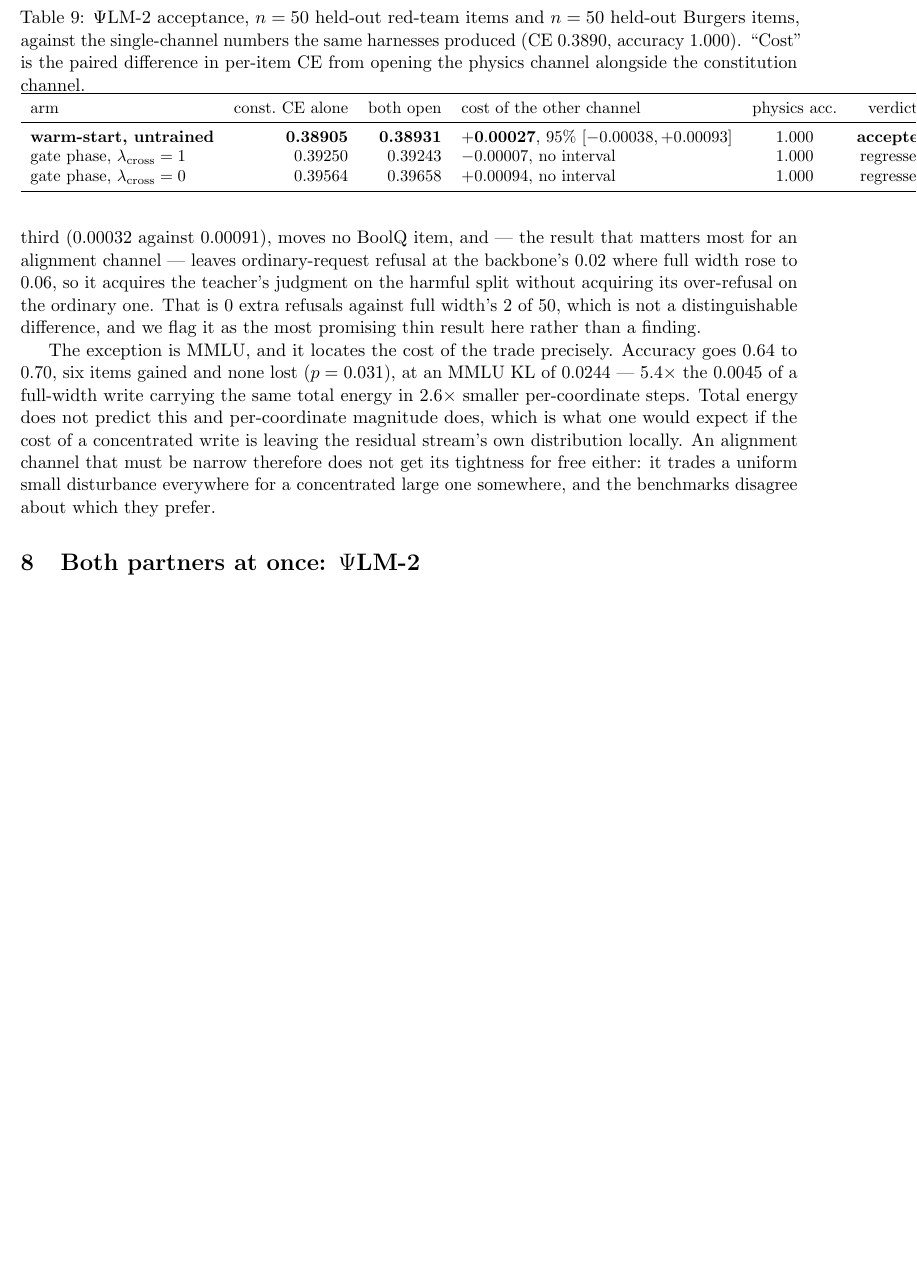
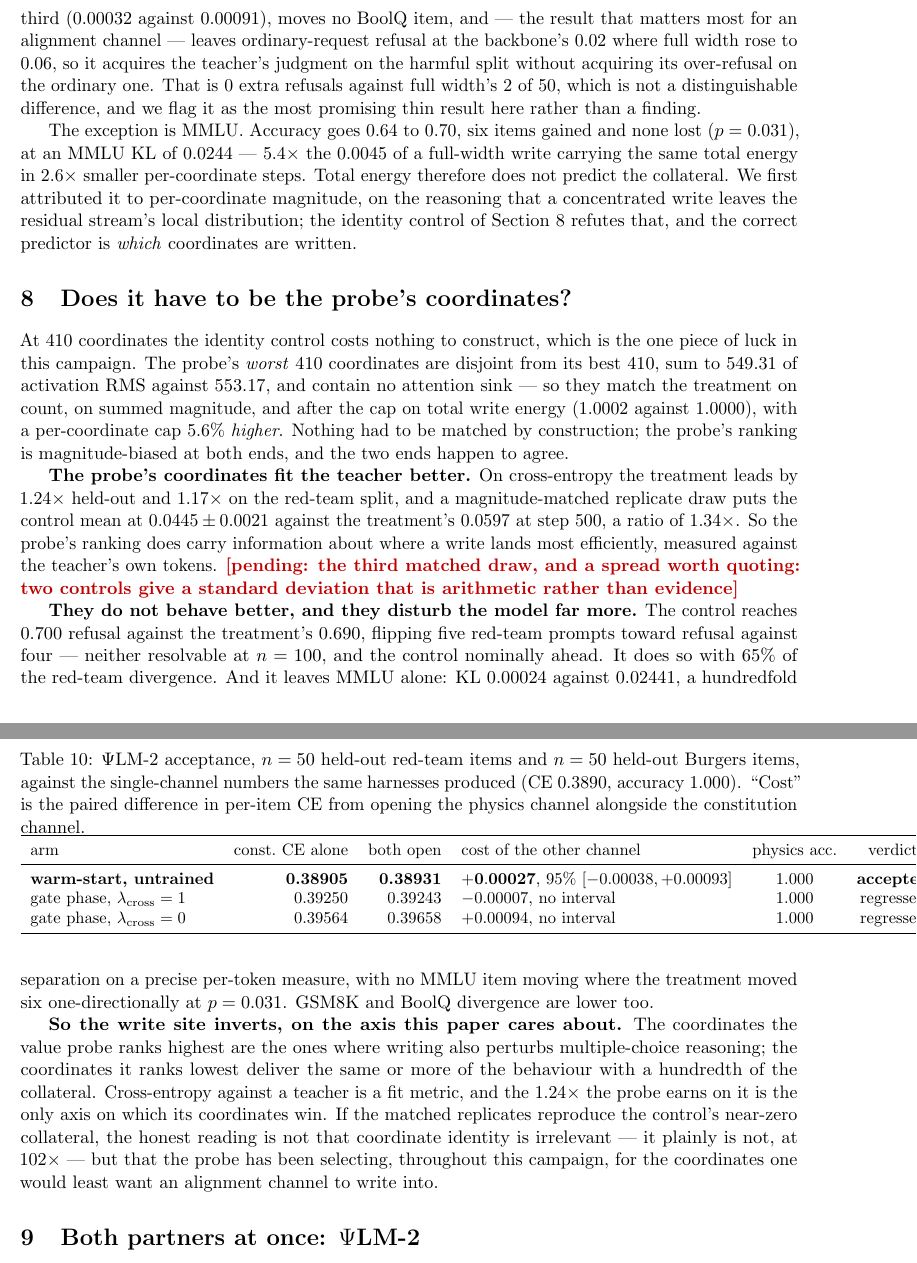
Before and after one commit to ryoji-info/PsiLM-2, a LaTeX paper (paper/psilm2.tex): part of page 12 of 16 before the commit and two parts of pages 12 and 13 of 17 after it, the two joined at a grey line, cut so that both start at the same text, the shorter picture padded with empty space. Compiled offline with pdfLaTeX.

Commit message:
Withdraw the magnitude account of the collateral; add the identity section
The paper claimed "total energy does not predict this and per-coordinate magnitude
does" about the 410-coordinate arm's MMLU collateral. The identity control refutes
it: the probe's WORST 410 coordinates, written 5.6% harder per coordinate at
matched total energy, produce MMLU KL 0.00024 against 0.02441 and move no MMLU
item. The predictor is which coordinates are written, and the paragraph now says
so and names the reasoning that was wrong.

The new section reports the pair. The control is an unusually clean one and not by
design: the probe's ranking is magnitude-biased at both ends, so its worst 410 are
disjoint from its best, sum to 549.31 of activation RMS against 553.17, carry no
attention sink, and reach energy parity at 1.0002 against 1.0000.

What it shows, stated as two halves that point opposite ways. The probe's
coordinates fit the teacher better -- 1.24x held-out, 1.17x on the red-team split,
1.34x against the matched replicate mean so far -- so its ranking does carry
information about where a write lands efficiently. And they behave no better while
disturbing the model far more: the control reaches 0.700 refusal against 0.690
(five flips against four, neither resolvable at n=100) on 65% of the divergence,
and leaves MMLU untouched at a hundredth of the KL.

So on the axis this paper cares about the write site inverts. Cross-entropy
against a teacher is a fit metric, and it is the only axis the probe's coordinates
win. The section says plainly what follows if the replicates reproduce the
control's near-zero collateral: not that identity is irrelevant, which 102x
forbids, but that the probe has been selecting for the coordinates one would least
want an alignment channel to write into.

Co-Authored-By: Claude Opus 5 <noreply@anthropic.com>

```diff
--- a/paper/psilm2.tex
+++ b/paper/psilm2.tex
@@ -351,13 +351,24 @@ ordinary one. That is 0 extra refusals against full width's 2 of 50, which is no
 distinguishable difference, and we flag it as the most promising thin result here
 rather than a finding.
 
-The exception is MMLU, and it locates the cost of the trade precisely. Accuracy goes
-0.64 to 0.70, six items gained and none lost ($p = 0.031$), at an MMLU KL of 0.0244
---- 5.4$\times$ the 0.0045 of a full-width write carrying the same total energy in
-2.6$\times$ smaller per-coordinate steps. Total energy does not predict this and
-per-coordinate magnitude does, which is what one would expect if the cost of a
-concentrated write is leaving the residual stream's own distribution locally. An
-alignment channel that must be narrow therefore does not get its tightness for free
-either: it trades a uniform small disturbance everywhere for a concentrated large one
-somewhere, and the benchmarks disagree about which they prefer.
+The exception is MMLU. Accuracy goes 0.64 to 0.70, six items gained and none lost
+($p = 0.031$), at an MMLU KL of 0.0244 --- 5.4$\times$ the 0.0045 of a full-width
+write carrying the same total energy in 2.6$\times$ smaller per-coordinate steps.
+Total energy therefore does not predict the collateral. We first attributed it to
+per-coordinate magnitude, on the reasoning that a concentrated write leaves the
+residual stream's local distribution; the identity control of
+Section~\ref{sec:identity} refutes that, and the correct predictor is \emph{which}
+coordinates are written.
 
+
+\section{Does it have to be the probe's coordinates?}
+\label{sec:identity}
+
+At 410 coordinates the identity control costs nothing to construct, which is the
+one piece of luck in this campaign. The probe's \emph{worst} 410 coordinates are
+disjoint from its best 410, sum to 549.31 of activation RMS against 553.17, and
+contain no attention sink --- so they match the treatment on count, on summed
+magnitude, and after the cap on total write energy (1.0002 against 1.0000), with a
+per-coordinate cap 5.6\% \emph{higher}. Nothing had to be matched by construction;
+the probe's ranking is magnitude-biased at both ends, and the two ends happen to
+agree.
@@ -364,3 +405,30 @@ somewhere, and the benchmarks disagree about which they prefer.
+\textbf{The probe's coordinates fit the teacher better.} On cross-entropy the
+treatment leads by 1.24$\times$ held-out and 1.17$\times$ on the red-team split, and
+a magnitude-matched replicate draw puts the control mean at $0.0445 \pm 0.0021$
+against the treatment's 0.0597 at step 500, a ratio of 1.34$\times$. So the probe's
+ranking does carry information about where a write lands most efficiently, measured
+against the teacher's own tokens. \pending{the third matched draw, and a spread
+worth quoting: two controls give a standard deviation that is arithmetic rather
+than evidence}
+
+\textbf{They do not behave better, and they disturb the model far more.} The
+control reaches 0.700 refusal against the treatment's 0.690, flipping five
+red-team prompts toward refusal against four --- neither resolvable at $n = 100$,
+and the control nominally ahead. It does so with 65\% of the red-team divergence.
+And it leaves MMLU alone: KL 0.00024 against 0.02441, a hundredfold separation on
+a precise per-token measure, with no MMLU item moving where the treatment moved six
+one-directionally at $p = 0.031$. GSM8K and BoolQ divergence are lower too.
+
+\textbf{So the write site inverts, on the axis this paper cares about.} The
+coordinates the value probe ranks highest are the ones where writing also perturbs
+multiple-choice reasoning; the coordinates it ranks lowest deliver the same or more
+of the behaviour with a hundredth of the collateral. Cross-entropy against a teacher
+is a fit metric, and the 1.24$\times$ the probe earns on it is the only axis on
+which its coordinates win. If the matched replicates reproduce the control's
+near-zero collateral, the honest reading is not that coordinate identity is
+irrelevant --- it plainly is not, at 102$\times$ --- but that the probe has been
+selecting, throughout this campaign, for the coordinates one would least want an
+alignment channel to write into.
 
 \section{Both partners at once: \psilm{}-2}
 \label{sec:dual}
```
Also changed, not shown: paper/psilm2.pdf, paper/psilm2.tex (30 more changed lines).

* **Exercise details**
Your answer must be the entries written out word for word, without their pictures.

* **Task solution**
Before and after one commit to ryoji-info/PsiLM-2, a LaTeX paper (paper/psilm2.tex): part of page 12 of 16 before the commit and two parts of pages 12 and 13 of 17 after it, the two joined at a grey line, cut so that both start at the same text, the shorter picture padded with empty space. Compiled offline with pdfLaTeX.

Commit message:
Withdraw the magnitude account of the collateral; add the identity section
The paper claimed "total energy does not predict this and per-coordinate magnitude
does" about the 410-coordinate arm's MMLU collateral. The identity control refutes
it: the probe's WORST 410 coordinates, written 5.6% harder per coordinate at
matched total energy, produce MMLU KL 0.00024 against 0.02441 and move no MMLU
item. The predictor is which coordinates are written, and the paragraph now says
so and names the reasoning that was wrong.

The new section reports the pair. The control is an unusually clean one and not by
design: the probe's ranking is magnitude-biased at both ends, so its worst 410 are
disjoint from its best, sum to 549.31 of activation RMS against 553.17, carry no
attention sink, and reach energy parity at 1.0002 against 1.0000.

What it shows, stated as two halves that point opposite ways. The probe's
coordinates fit the teacher better -- 1.24x held-out, 1.17x on the red-team split,
1.34x against the matched replicate mean so far -- so its ranking does carry
information about where a write lands efficiently. And they behave no better while
disturbing the model far more: the control reaches 0.700 refusal against 0.690
(five flips against four, neither resolvable at n=100) on 65% of the divergence,
and leaves MMLU untouched at a hundredth of the KL.

So on the axis this paper cares about the write site inverts. Cross-entropy
against a teacher is a fit metric, and it is the only axis the probe's coordinates
win. The section says plainly what follows if the replicates reproduce the
control's near-zero collateral: not that identity is irrelevant, which 102x
forbids, but that the probe has been selecting for the coordinates one would least
want an alignment channel to write into.

Co-Authored-By: Claude Opus 5 <noreply@anthropic.com>

```diff
--- a/paper/psilm2.tex
+++ b/paper/psilm2.tex
@@ -351,13 +351,24 @@ ordinary one. That is 0 extra refusals against full width's 2 of 50, which is no
 distinguishable difference, and we flag it as the most promising thin result here
 rather than a finding.
 
-The exception is MMLU, and it locates the cost of the trade precisely. Accuracy goes
-0.64 to 0.70, six items gained and none lost ($p = 0.031$), at an MMLU KL of 0.0244
---- 5.4$\times$ the 0.0045 of a full-width write carrying the same total energy in
-2.6$\times$ smaller per-coordinate steps. Total energy does not predict this and
-per-coordinate magnitude does, which is what one would expect if the cost of a
-concentrated write is leaving the residual stream's own distribution locally. An
-alignment channel that must be narrow therefore does not get its tightness for free
-either: it trades a uniform small disturbance everywhere for a concentrated large one
-somewhere, and the benchmarks disagree about which they prefer.
+The exception is MMLU. Accuracy goes 0.64 to 0.70, six items gained and none lost
+($p = 0.031$), at an MMLU KL of 0.0244 --- 5.4$\times$ the 0.0045 of a full-width
+write carrying the same total energy in 2.6$\times$ smaller per-coordinate steps.
+Total energy therefore does not predict the collateral. We first attributed it to
+per-coordinate magnitude, on the reasoning that a concentrated write leaves the
+residual stream's local distribution; the identity control of
+Section~\ref{sec:identity} refutes that, and the correct predictor is \emph{which}
+coordinates are written.
 
+
+\section{Does it have to be the probe's coordinates?}
+\label{sec:identity}
+
+At 410 coordinates the identity control costs nothing to construct, which is the
+one piece of luck in this campaign. The probe's \emph{worst} 410 coordinates are
+disjoint from its best 410, sum to 549.31 of activation RMS against 553.17, and
+contain no attention sink --- so they match the treatment on count, on summed
+magnitude, and after the cap on total write energy (1.0002 against 1.0000), with a
+per-coordinate cap 5.6\% \emph{higher}. Nothing had to be matched by construction;
+the probe's ranking is magnitude-biased at both ends, and the two ends happen to
+agree.
@@ -364,3 +405,30 @@ somewhere, and the benchmarks disagree about which they prefer.
+\textbf{The probe's coordinates fit the teacher better.} On cross-entropy the
+treatment leads by 1.24$\times$ held-out and 1.17$\times$ on the red-team split, and
+a magnitude-matched replicate draw puts the control mean at $0.0445 \pm 0.0021$
+against the treatment's 0.0597 at step 500, a ratio of 1.34$\times$. So the probe's
+ranking does carry information about where a write lands most efficiently, measured
+against the teacher's own tokens. \pending{the third matched draw, and a spread
+worth quoting: two controls give a standard deviation that is arithmetic rather
+than evidence}
+
+\textbf{They do not behave better, and they disturb the model far more.} The
+control reaches 0.700 refusal against the treatment's 0.690, flipping five
+red-team prompts toward refusal against four --- neither resolvable at $n = 100$,
+and the control nominally ahead. It does so with 65\% of the red-team divergence.
+And it leaves MMLU alone: KL 0.00024 against 0.02441, a hundredfold separation on
+a precise per-token measure, with no MMLU item moving where the treatment moved six
+one-directionally at $p = 0.031$. GSM8K and BoolQ divergence are lower too.
+
+\textbf{So the write site inverts, on the axis this paper cares about.} The
+coordinates the value probe ranks highest are the ones where writing also perturbs
+multiple-choice reasoning; the coordinates it ranks lowest deliver the same or more
+of the behaviour with a hundredth of the collateral. Cross-entropy against a teacher
+is a fit metric, and the 1.24$\times$ the probe earns on it is the only axis on
+which its coordinates win. If the matched replicates reproduce the control's
+near-zero collateral, the honest reading is not that coordinate identity is
+irrelevant --- it plainly is not, at 102$\times$ --- but that the probe has been
+selecting, throughout this campaign, for the coordinates one would least want an
+alignment channel to write into.
 
 \section{Both partners at once: \psilm{}-2}
 \label{sec:dual}
```
Also changed, not shown: paper/psilm2.pdf, paper/psilm2.tex (30 more changed lines).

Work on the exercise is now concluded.